Every year, the School of the Art Institute Chicago rolls out a fresh, new lineup of promising fashion talent. These graduates represent both the superficial and sociopolitical future of design, informed by what newcomers find important and therefore implement in their own practice. SAIC students this spring were particularly attuned to gender, investigating how clothing can help dismantle the binary and assert more inclusive, liberated style. Below, meet three breakout designers from SAIC's graduating class, who're each paving the way for non-binary fashion.

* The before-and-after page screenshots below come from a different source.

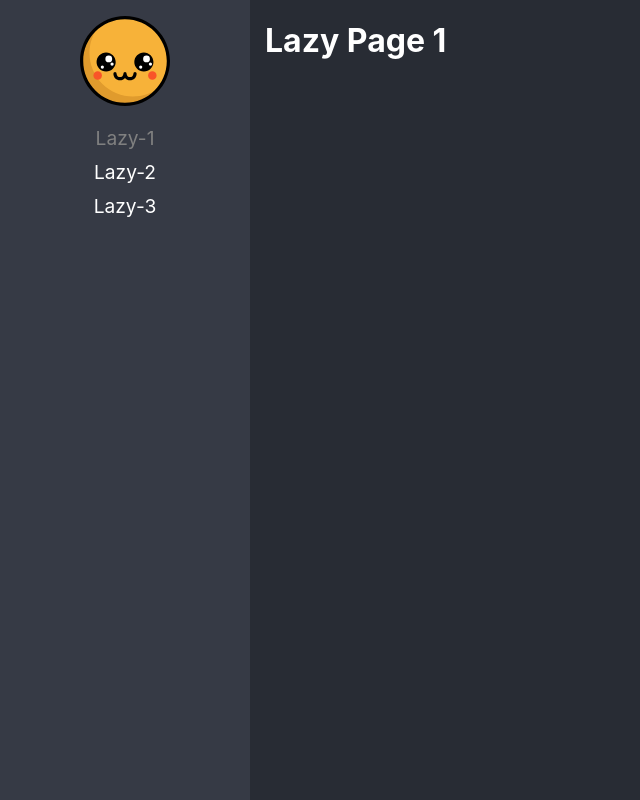
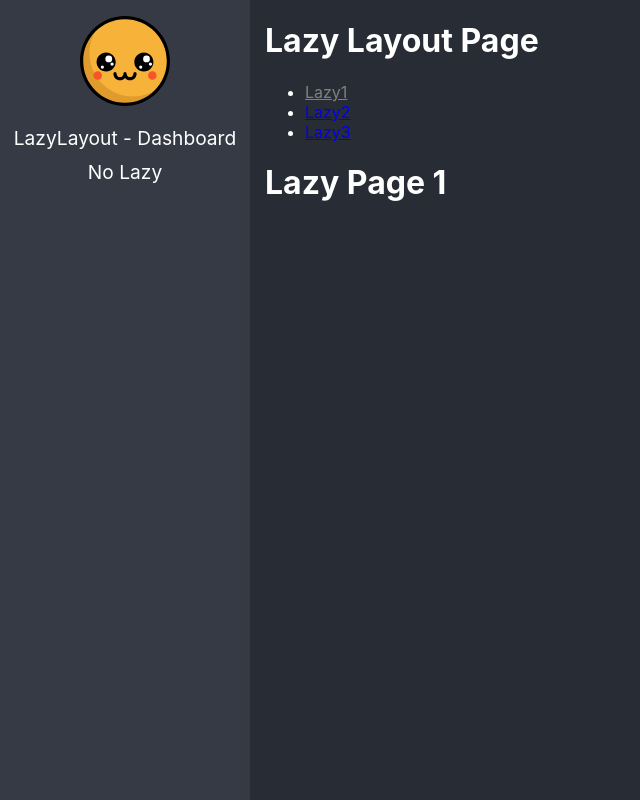
Before and after one commit to MaGaBoo/react-app-bases, a React (Create React App) app: page /lazyload/lazy1 in a window 1280 px wide. Before the commit this address led to /lazy1. Shown: the whole page, without its empty margins (0-640 px from the left). Built offline with nearby package versions, Linux system fonts and the light colour scheme.

Commit message:
added lazy routes

```diff
--- /dev/null
+++ b/src/01-lazyLoads/layout/LazyLayout.tsx
@@ -0,0 +1,47 @@
+import { NavLink, Routes, Route, Navigate } from "react-router-dom"
+import { LazyPage1, LazyPage2, LazyPage3 } from "../views"
+
+const LazyLayout = () => {
+    return (
+        <div>
+            <h1>Lazy Layout Page</h1>
+        <ul>
+            <li>
+                <NavLink
+                to="lazy1"
+                className={({ isActive }) =>
+                isActive ? "nav-active" : ""
+              }
+                >Lazy1</NavLink>
+            </li>
+            <li>
+                <NavLink
+                to="lazy2"
+                className={({ isActive }) =>
+                isActive ? "nav-active" : ""
+              }
+                >Lazy2</NavLink>
+            </li>
+
+            <li>
+                <NavLink
+                to="lazy3"
+                className={({ isActive }) =>
+                isActive ? "nav-active" : ""
+              }
+                >Lazy3</NavLink>
+            </li>
+        </ul>
+
+        <Routes>
+            <Route path="lazy1" element={ <LazyPage1 /> } />
+            <Route path="lazy2" element={ <LazyPage2 /> } />
+            <Route path="lazy3" element={ <LazyPage3 /> } />
+            <Route path="*" element={ <Navigate replace to="lazy1" /> } />
+        </Routes>
+        </div>
+    )
+
+}
+
+export default LazyLayout
--- /dev/null
+++ b/src/01-lazyLoads/views/NoLazy.tsx
@@ -0,0 +1,7 @@
+const NoLazy = () => {
+    return (
+        <h1>This component it´s not lazy!!</h1>
+    )
+}
+
+export default NoLazy
--- a/src/routes/routes.ts
+++ b/src/routes/routes.ts
@@ -1,5 +1,6 @@
 
 import { lazy, LazyExoticComponent } from 'react'
+import NoLazy from '../01-lazyLoads/views/NoLazy';
 
 type JSXComponent = () => JSX.Element
 interface Route {
@@ -9,27 +10,20 @@ interface Route {
     name: string
 }
 
-const Lazy1 = lazy(() => import(/* webpackChunkName: 'LazyPage1 */'../01-lazyLoads/views/LazyPage1'))
-const Lazy2 = lazy(() => import(/* webpackChunkName: 'LazyPage2 */'../01-lazyLoads/views/LazyPage2'))
-const Lazy3 = lazy(() => import(/* webpackChunkName: 'LazyPage3 */'../01-lazyLoads/views/LazyPage3'))
+
+const LazyLayout = lazy(() => import(/* webpackChunkName: 'LazyPage1 */'../01-lazyLoads/layout/LazyLayout'))
 
 export const routes: Route[] = [
     {
-        to: '/lazy1',
-        path: 'lazy1',
-        Component: Lazy1,
-        name: 'Lazy-1'
+        path: '/lazyload/*', // el * indica que todas las rutas que pasan por aquí se procesan con lazyload
+        to: '/lazyload/',
+        Component: LazyLayout,
+        name: 'LazyLayout - Dashboard'
     },
     {
-        to: '/lazy2',
-        path: 'lazy2',
-        Component: Lazy2,
-        name: 'Lazy-2'
-    },
-    {
-        to: '/lazy3',
-        path: 'lazy3',
-        Component: Lazy3,
-        name: 'Lazy-3'
+        to: '/no-lazy',
+        path: 'no-lazy',
+        Component: NoLazy,
+        name: 'No Lazy'
     }
 ]
```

Known for purveying a joyous, exaggerated attitude through her whimsical designs, Natalie Castro's senior collection recalls the most carefree time in every person's life: childhood. "My concept is inspired by the nature of children," Castro says. "Children have unique traits that are unmarred by society's conventions. They are joyful, uninhibited, playful and unassuming."
Titled No Worries, No Rules, Castro's childlike debut exists outside boring learned biases, which we've developed as socialized adults. "Children live by no rules," she says. "A skirt can be [a] jacket, hat or purse to a child. These attributes are too often lost once we start growing up."
Castro's collection captures the spirit of someone wanting to keep their childhood self close, featuring an outrageous color palette, bulbous shapes that resemble kindergarten toys and activewear-inspired silhouettes. "My clothes are for people who are nonconformist, genuine, confident and carefree," Castro says, ushering in an ageless, genderless perspective on fashion.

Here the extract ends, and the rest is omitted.